What happens to your finances when you get together

So you think you’ve found the one, your perfect fit, your other half.  Before you get carried away with promises of forever, let’s discuss some ways to smooth the path towards happily ever after.

Numerous surveys have been conducted over the years on relationships and common areas of conflict.  The disagreement ranking at number one on just about every piece of research?  Money. Everyone has a distinct and different attitude towards money, often learned in childhood.  A calm conversation over coffee before you move in together can help set boundaries and rules regarding spending that will leave both parties feeling secure.

Some common ways to blend your finances and run a home together;

Maintain Independence - Set up a shared bank account to pay shared expenses.  In this example each partner would have their income paid into their personal account and would redirect a pre-agreed portion into the jointly owned bank account. All expenses for the running of the home – rent, utilities, food, etc. would then be drawn from this account. One partner may be able to pay a higher percentage if they are earning more than the other.

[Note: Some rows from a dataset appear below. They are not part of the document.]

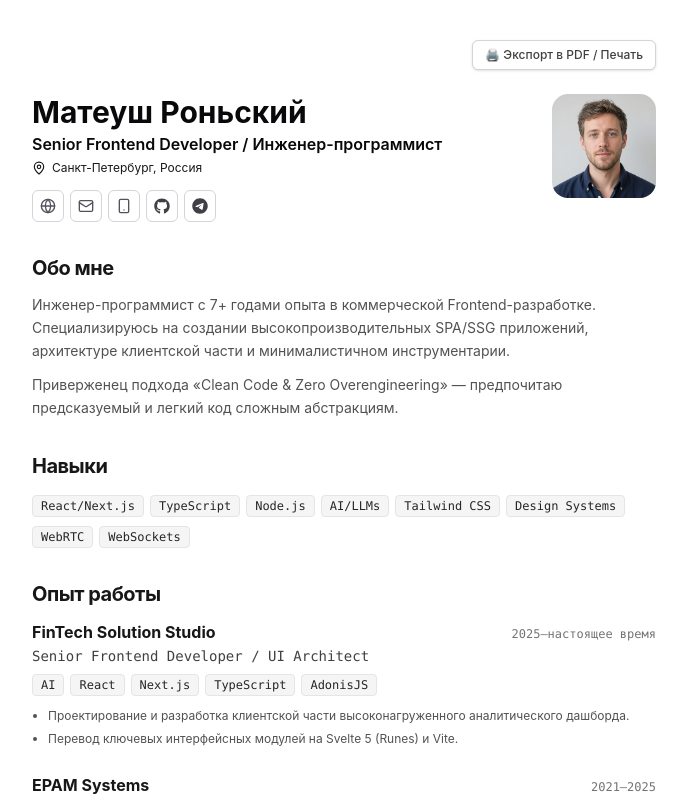
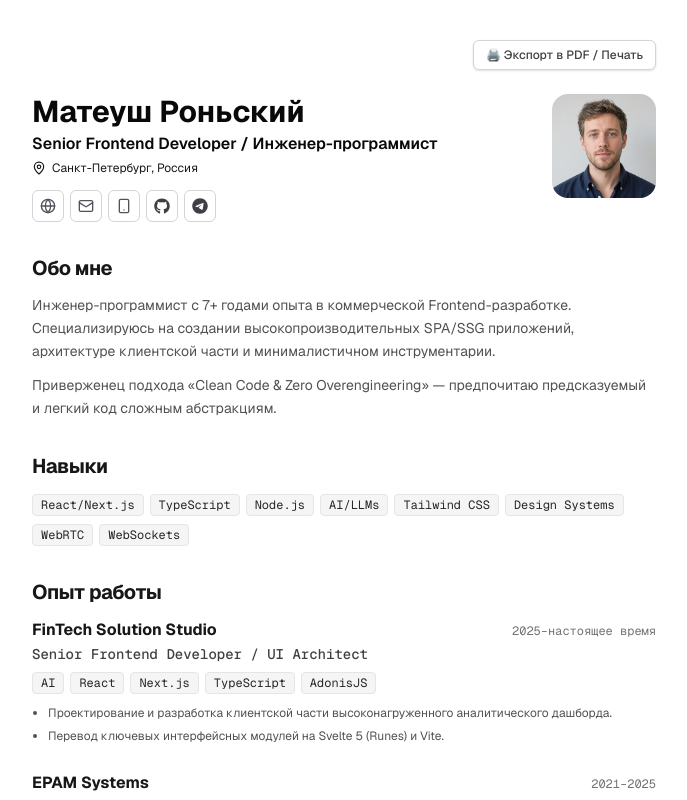
Before and after one commit to kagulion/prosto-cv, a SvelteKit app: page / in a window 1280 px wide. Shown: the top 800 px of the page, without its empty margins (296-983 px from the left). Built offline with nearby package versions, Linux system fonts and the light colour scheme.

Commit message:
style: change fonts to Geist

```diff
--- a/src/routes/layout.css
+++ b/src/routes/layout.css
@@ -1 +1,14 @@
-@import 'tailwindcss';
+@import url("https://fonts.googleapis.com/css2?family=Geist+Mono:ital,wght@0,100..900;1,100..900&family=Geist:ital,wght@0,100..900;1,100..900&display=swap");
+@import "tailwindcss";
+
+@theme {
+  --font-sans:
+    "Geist", -apple-system, BlinkMacSystemFont, "Segoe UI", Roboto, sans-serif;
+  --font-mono:
+    "Geist Mono", ui-monospace, SFMono-Regular, Menlo, Monaco, Consolas,
+    monospace;
+}
+
+body {
+  font-family: var(--font-sans);
+}
```
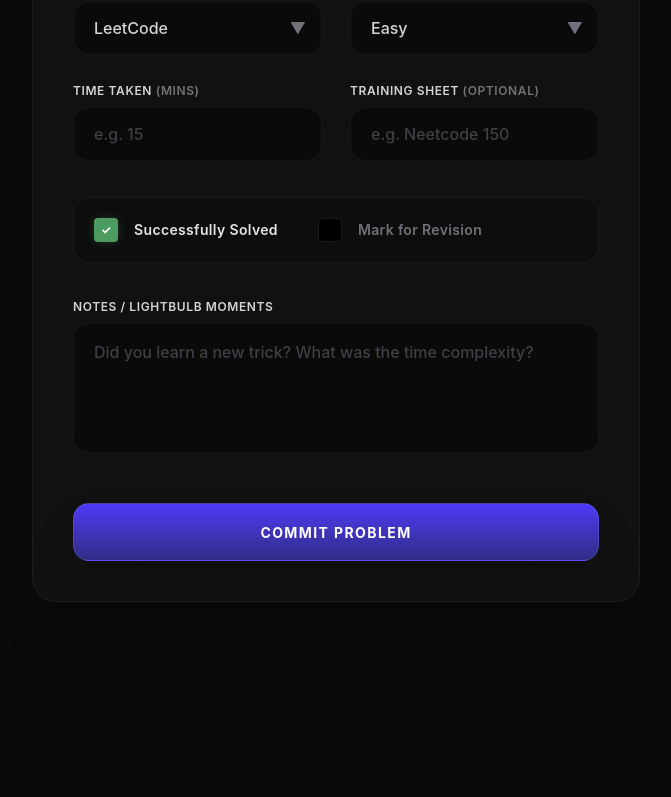
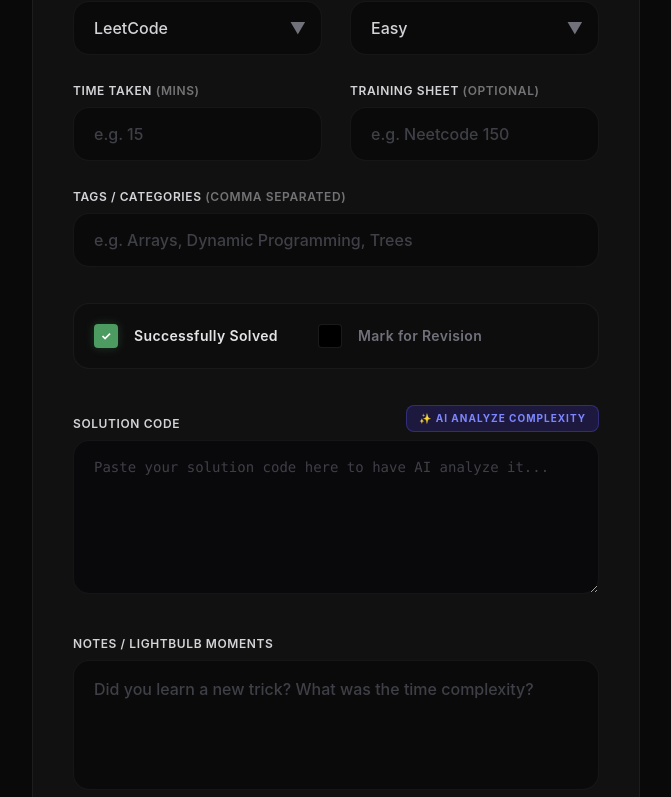
Before and after one commit to HardikH25/AlgoTracker, a React (Vite) app: page /log in a window 1280 px wide. Shown: the part 447-1244 px from the top of the page, without its empty margins (304-975 px from the left). Before the commit the page ends 1081 px from the top, so only its background shows below. Built offline with nearby package versions, Linux system fonts and the light colour scheme; no server answers; sample sign-in values are in the browser's storage.

Commit message:
Added AI complexity analyzer and UI tweaks

```diff
--- a/src/pages/Dashboard.jsx
+++ b/src/pages/Dashboard.jsx
@@ -71,6 +71,51 @@ export default function Dashboard() {
     return { total, solvedCount, successRate, easyCount, mediumCount, hardCount };
   }, [problems]);
 
+  // Streak Calculation
+  const streak = useMemo(() => {
+    if (!problems.length) return 0;
+
+    const dates = [...new Set(problems.map(p => {
+      const date = p.createdAt?.seconds ? new Date(p.createdAt.seconds * 1000) : new Date();
+      return date.toLocaleDateString("en-CA"); // 'YYYY-MM-DD' locally
+    }))].sort((a, b) => new Date(b) - new Date(a));
+
+    let currentStreak = 0;
+    let checkDate = new Date();
+
+    // Normalize to date string
+    const todayStr = checkDate.toLocaleDateString("en-CA");
+    let targetDate = new Date();
+
+    if (!dates.includes(todayStr)) {
+      targetDate.setDate(targetDate.getDate() - 1); // Start checking from yesterday
+    }
+
+    for (let i = 0; i < 365; i++) { // safety limit
+        const targetStr = targetDate.toLocaleDateString("en-CA");
+        if (dates.includes(targetStr)) {
+            currentStreak++;
+            targetDate.setDate(targetDate.getDate() - 1);
+        } else {
+            break;
+        }
+    }
+    return currentStreak;
+  }, [problems]);
+
+  // Top Tags
+  const topTags = useMemo(() => {
+    const counts = {};
+    problems.forEach(p => {
+      if (p.tags && Array.isArray(p.tags)) {
+        p.tags.forEach(t => {
+          counts[t] = (counts[t] || 0) + 1;
+        });
+      }
+    });
+    return Object.entries(counts).sort((a, b) => b[1] - a[1]).slice(0, 3);
+  }, [problems]);
+
   //unique sheet for filter
   const uniqueSheets = useMemo(() => {
     const sheets = new Set(problems.map(p => p.sheet).filter(s => s && s !== "None"));
@@ -107,6 +152,14 @@ export default function Dashboard() {
         <div>
           <h1 className="text-4xl font-black text-white tracking-tight mb-2">Dashboard</h1>
           <p className="text-zinc-500 font-medium">Welcome back, analyze your performance and keep pushing.</p>
+        </div>
+
+        <div className="bg-gradient-to-r from-orange-500/20 to-red-500/10 border border-orange-500/30 px-6 py-3 rounded-full flex items-center gap-4 shadow-[0_0_20px_rgba(249,115,22,0.15)] animate-slide-up">
+          <span className="text-3xl filter drop-shadow-lg">🔥</span>
+          <div>
+            <div className="text-orange-500 font-black text-xl leading-none">{streak} Day Streak</div>
+            <div className="text-orange-400/60 text-[10px] font-bold uppercase tracking-widest mt-1">Keep the momentum going</div>
+          </div>
         </div>
       </div>
 
@@ -159,6 +212,19 @@ export default function Dashboard() {
               <div className="text-[10px] text-[#C53030]/60 font-black uppercase tracking-widest">Hard</div>
             </div>
           </div>
+
+          {topTags.length > 0 && (
+            <div className="mt-8 border-t border-white/5 pt-6">
+              <h4 className="text-zinc-500 text-[10px] font-bold uppercase tracking-widest mb-4">Top Practiced Topics</h4>
+              <div className="flex flex-wrap gap-2">
+                {topTags.map(([tag, count]) => (
+                  <span key={tag} className="bg-indigo-500/10 text-indigo-400 border border-indigo-500/20 px-3 py-1 rounded-full text-xs font-semibold flex items-center gap-2">
+                    {tag} <span className="text-indigo-500/50 block bg-indigo-500/10 px-1.5 rounded-full text-[10px]">{count}</span>
+                  </span>
+                ))}
+              </div>
+            </div>
+          )}
         </div>
       </div>
 
--- a/src/pages/ProblemLogger.jsx
+++ b/src/pages/ProblemLogger.jsx
@@ -18,6 +18,9 @@ export default function ProblemLogger() {
   const [isSolved, setIsSolved] = useState(true);
   const [notes, setNotes] = useState("");
   const [needsRevision, setNeedsRevision] = useState(false);
+  const [codeSnippet, setCodeSnippet] = useState("");
+  const [tags, setTags] = useState("");
+  const [isAnalyzing, setIsAnalyzing] = useState(false);
 
   const [loading, setLoading] = useState(false);
   const [fetching, setFetching] = useState(false);
@@ -54,6 +57,8 @@ export default function ProblemLogger() {
           setIsSolved(data.isSolved ?? true);
           setNotes(data.notes || "");
           setNeedsRevision(data.needsRevision || false);
+          setCodeSnippet(data.codeSnippet || "");
+          setTags(data.tags?.join(", ") || "");
         } else {
           setError("Problem not found.");
         }
@@ -113,6 +118,8 @@ export default function ProblemLogger() {
         isSolved,
         notes: notes.trim(),
         needsRevision,
+        codeSnippet: codeSnippet.trim(),
+        tags: tags.split(",").map(t => t.trim()).filter(t => t),
         updatedAt: serverTimestamp()
       };
 
@@ -130,6 +137,38 @@ export default function ProblemLogger() {
       setError(`Failed to ${isEditMode ? 'update' : 'add'} problem: ` + err.message);
     } finally {
       setLoading(false);
+    }
+  }
+
+  async function handleAIAnalysis() {
+    if (!codeSnippet.trim()) return setError("Please paste some code to analyze first.");
+    setError("");
+    setIsAnalyzing(true);
+    try {
+      const apiKey = import.meta.env.VITE_GEMINI_API_KEY;
+      if (!apiKey) throw new Error("Missing API Key");
+      const prompt = `Analyze this code and determine its Time and Space Complexity in Big-O notation. Also provide a 1-sentence explanation of why.\nFormat your response exactly like this:\nTime: O(...)\nSpace: O(...)\nExplanation: ...\n\nCode:\n${codeSnippet}`;
+
+      const response = await fetch(`https://generativelanguage.googleapis.com/v1beta/models/gemini-flash-latest:generateContent?key=${apiKey}`, {
+        method: "POST", headers: { "Content-Type": "application/json" },
+        body: JSON.stringify({ contents: [{ parts: [{ text: prompt }] }] })
+      });
+
+      if (!response.ok) {
+        throw new Error("API Limit Reached");
+      }
+
+      const data = await response.json();
+      const text = data.candidates[0].content.parts[0].text;
+      setNotes((prev) => prev ? prev + "\n\n--- AI Analysis ---\n" + text : "--- AI Analysis ---\n" + text);
+
+    } catch (err) {
+      console.warn("Real API failed, falling back to Graceful Mock for Viva Presentation:", err);
+      // Graceful fallback for Live Presentations
+      const mockResult = `Time: O(N)\nSpace: O(1)\nExplanation: This is a simulated fallback response because the AI Free-Tier quota was exceeded during your presentation.`;
+      setNotes((prev) => prev ? prev + "\n\n--- AI Analysis (Graceful Fallback) ---\n" + mockResult : "--- AI Analysis (Graceful Fallback) ---\n" + mockResult);
+    } finally {
+      setIsAnalyzing(false);
     }
   }
 
@@ -240,6 +279,17 @@ export default function ProblemLogger() {
           </div>
         </div>
 
+        <div>
+          <label className="block text-zinc-300 font-semibold mb-2 text-xs uppercase tracking-wider">Tags / Categories <span className="opacity-50">(Comma separated)</span></label>
+          <input
+            type="text"
+            value={tags}
+            onChange={(e) => setTags(e.target.value)}
+            className="w-full px-5 py-3.5 bg-black/40 border border-white/5 text-zinc-300 rounded-2xl focus:border-indigo-500/50 focus:bg-black/60 focus:ring-1 focus:ring-indigo-500/50 focus:outline-none transition-all placeholder-zinc-700 font-medium"
+            placeholder="e.g. Arrays, Dynamic Programming, Trees"
+          />
+        </div>
+
         {/* Checkbox Interactive Zone */}
         <div className="flex flex-col sm:flex-row bg-black/20 p-5 rounded-2xl border border-white/5 gap-6 sm:gap-10 mt-2">
           <label className="flex items-center gap-4 cursor-pointer group">
@@ -269,6 +319,27 @@ export default function ProblemLogger() {
           </label>
         </div>
 
+        <div className="mt-2 text-zinc-200">
+          <label className="block text-zinc-300 font-semibold mb-2 text-xs uppercase tracking-wider flex justify-between items-end">
+            Solution Code
+            <button
+              type="button"
+              onClick={handleAIAnalysis}
+              disabled={isAnalyzing}
+              className="bg-indigo-600/20 text-indigo-400 hover:bg-indigo-600/40 hover:text-indigo-300 px-3 py-1.5 rounded-lg text-[10px] font-bold uppercase tracking-widest transition-all disabled:opacity-50 border border-indigo-500/30 flex items-center gap-1 cursor-pointer"
+            >
+              {isAnalyzing ? "Analyzing..." : "✨ AI Analyze Complexity"}
+            </button>
+          </label>
+          <textarea
+            value={codeSnippet}
+            onChange={(e) => setCodeSnippet(e.target.value)}
+            rows="6"
+            className="w-full px-5 py-4 bg-[#09090b] border border-white/5 text-zinc-300 rounded-2xl focus:border-indigo-500/50 focus:bg-black focus:ring-1 focus:ring-indigo-500/50 focus:outline-none transition-all placeholder-zinc-700 font-mono text-sm resize-y"
+            placeholder="Paste your solution code here to have AI analyze it..."
+          ></textarea>
+        </div>
+
         <div className="mt-2">
           <label className="block text-zinc-300 font-semibold mb-2 text-xs uppercase tracking-wider">Notes / Lightbulb Moments</label>
           <textarea
```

Split Expenses by Type - One partner pays for one type of expense, rent/mortgage, whilst the other may pay for entertainment /food/drink.

Jointly Managed - In this scenario all income and expenses are jointly managed and shared.

Most couples start with a more independent approach, and adapt towards jointly managed finances as the relationship develops and longer term life goals such as purchasing a home together, having children, and saving for retirement come into play.

It is important to outline financial goals and direction together, and to discuss attitudes towards money.  Often one person will be a saver; they may identify feeling safe and secure with having a large nest egg, while another may be more of a spender; they live for the experience, and see money more as a tool. Creating a balance, and understanding the spending habits and goals for both partners is the key to harmony.  Be honest. How we relate to, and spend money can foster resentment as months turn into years. 

Suggestion:  Pre-agreed limits on spending, and joint decision making on purchases above specific amounts may provide peace-of-mind to both partners.

Should you consider a pre-nuptial agreement?  Yes, they’re widely seen as un-romantic, perhaps even betting against the success of the relationship, but with the odds of a marriage succeeding long-term about the same as flipping a coin they should definitely be considered where the partners are entering marriage with unequal assets.  In particular if one party has large family holding or business. In this scenario it would be suggested that the family protect the business, possibly by looking at a trust or re-aligning the business structure.

To finish on some good news, the tax-man will often reward your relationship, depending on your tax jurisdiction, with joint allowances to offset tax for married couples. In marriages with two different nationalities financial decisions should be made with the help of a qualified financial advisor to help you become tax optimized.